POWER FACTOR TARIFF:
• The tariff in which power factor of the consumer’s load is taken into
consideration is known as power factor tariff.
• In AC system, power factor plays an important role.
• A low power factor increases the rating of station equipment and line losses.
• Therefore, a consumer having low power factor must be penalised.
• The following are the important types of power factor tariff:
(i) kVA Maximum Demand Tariff:
• It is a modified form of two-part tariff.
• In this case, the fixed charges are made on the basis of maximum demand in
kVA and not in kW.
• As kVA is inversely proportional to power factor, therefore, a consumer having
low power factor has to contribute more towards the fixed charges.
• This type of tariff has the advantage that it encourages the consumers to
operate their appliances and machinery at improved power factor.
(ii) Sliding scale tariff:
• This is also known as average power factor tariff.
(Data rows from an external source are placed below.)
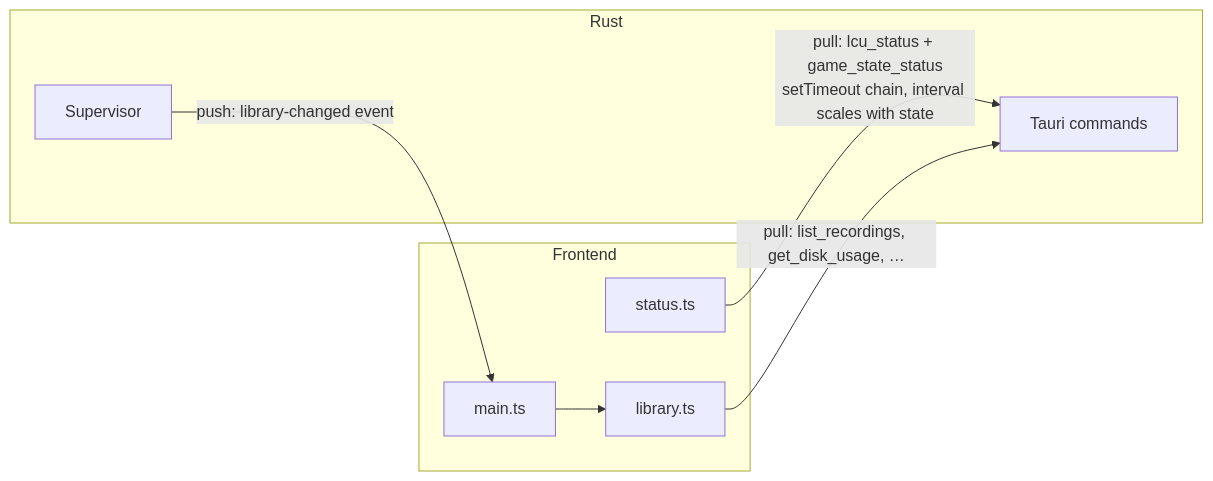
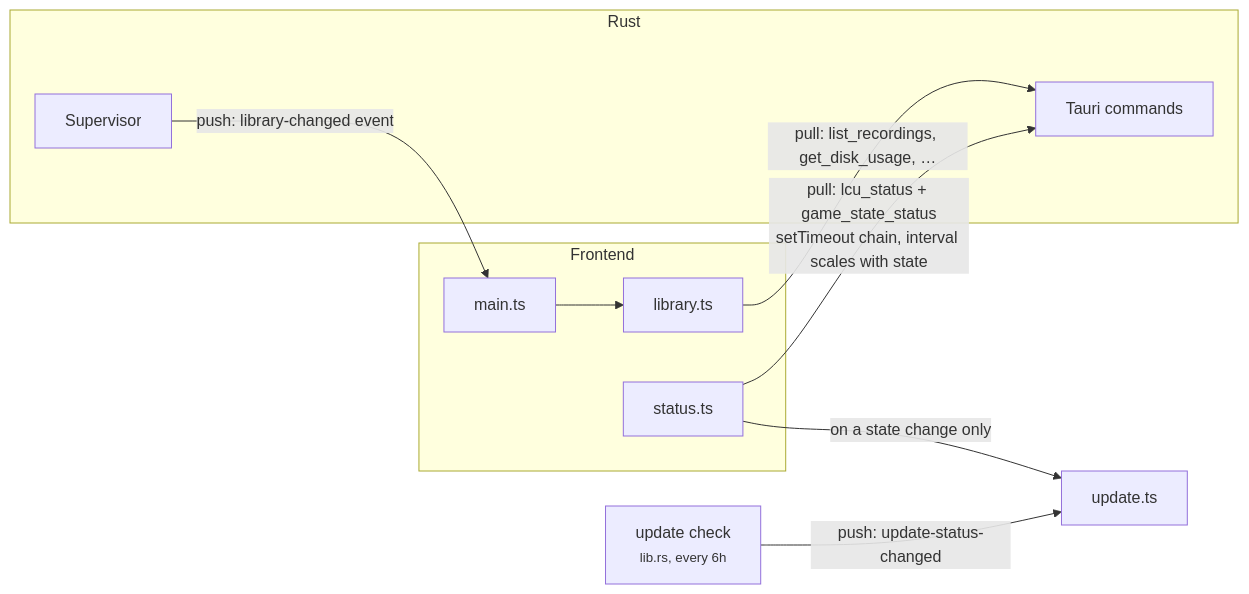
One commit to NinjaGoldfinch/ninja-recorder changed the third of 4 diagrams in docs/frontend.md. Above: the diagram before and after it, drawn with Mermaid. The commit also changed other lines of this file and 23 other files, not shown here.

````diff
--- a/docs/frontend.md
+++ b/docs/frontend.md
@@ -306,16 +312,20 @@
 ```mermaid
 flowchart LR
     subgraph FE["Frontend"]
         S["status.ts"]
         M["main.ts"]
         L["library.ts"]
     end
     subgraph BE["Rust"]
         CMD["Tauri commands"]
         SUP["Supervisor"]
     end
     S -->|"pull: lcu_status + game_state_status<br/>setTimeout chain, interval scales with state"| CMD
     L -->|"pull: list_recordings, get_disk_usage, …"| CMD
     SUP -->|"push: library-changed event"| M
+    UPD["update.ts"]
+    UPDBE["update check<br/><small>lib.rs, every 6h</small>"]
+    UPDBE -->|"push: update-status-changed"| UPD
+    S -->|"on a state change only"| UPD
     M --> L
 ```
````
• In this case, an average power factor, say 0·8 lagging, is taken as the reference.
• If the power factor of the consumer falls below the reference, suitable
additional charges are made.
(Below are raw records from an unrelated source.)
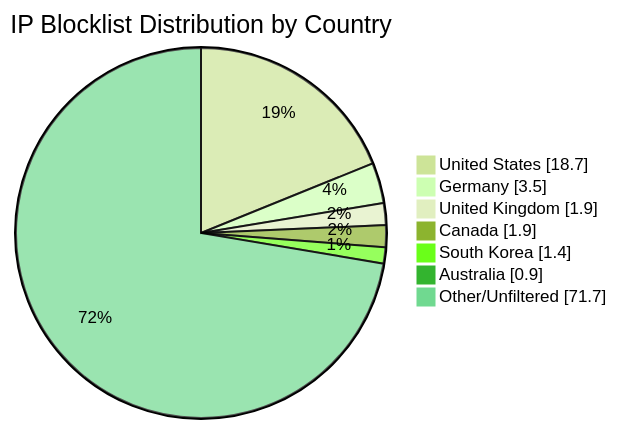
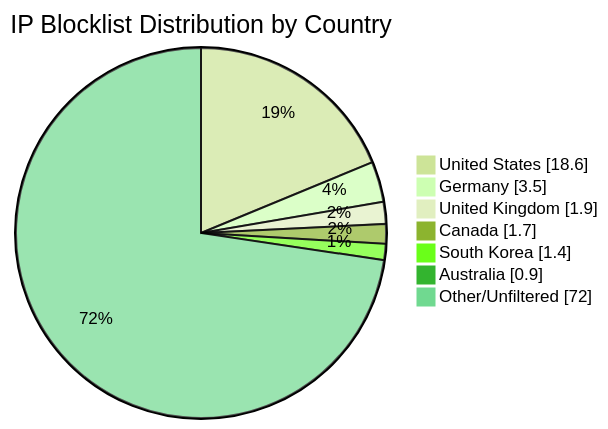
One commit to MarcusHoltz/ipblocklist-geofiltered-aggregator changed the diagram in README.md. Above: the diagram before and after it, drawn with Mermaid (forest theme). The commit also changed other lines of this file and 9 other files, not shown here.

````diff
--- a/README.md
+++ b/README.md
@@ -34,10 +34,10 @@
 ```mermaid
 pie showData title IP Blocklist Distribution by Country
-"United States" : 18.7
+"United States" : 18.6
 "Germany" : 3.5
 "United Kingdom" : 1.9
-"Canada" : 1.9
+"Canada" : 1.7
 "South Korea" : 1.4
 "Australia" : 0.9
-"Other/Unfiltered" : 71.7
+"Other/Unfiltered" : 72.0
 ```
````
• And if the power factor is above the reference, a discount is allowed to the
(iii) kW and kVAR tariff:
• In this type, both active power and reactive power (kW and kVAR) supplied
are charged separately.
• A consumer having low power factor will draw more reactive power and hence
shall have to pay more charges.
 THREE-PART TARIFF:
• By adding fixed charge or consumer’s charge (i.e., a) to the two-part tariff, it
becomes three-part tariff.
• When the total charges are split into three parts viz.,
(a) Fixed charges;
(b) Semi-fixed charges; and
(c) Running charges
Then it is known as a three-part tariff.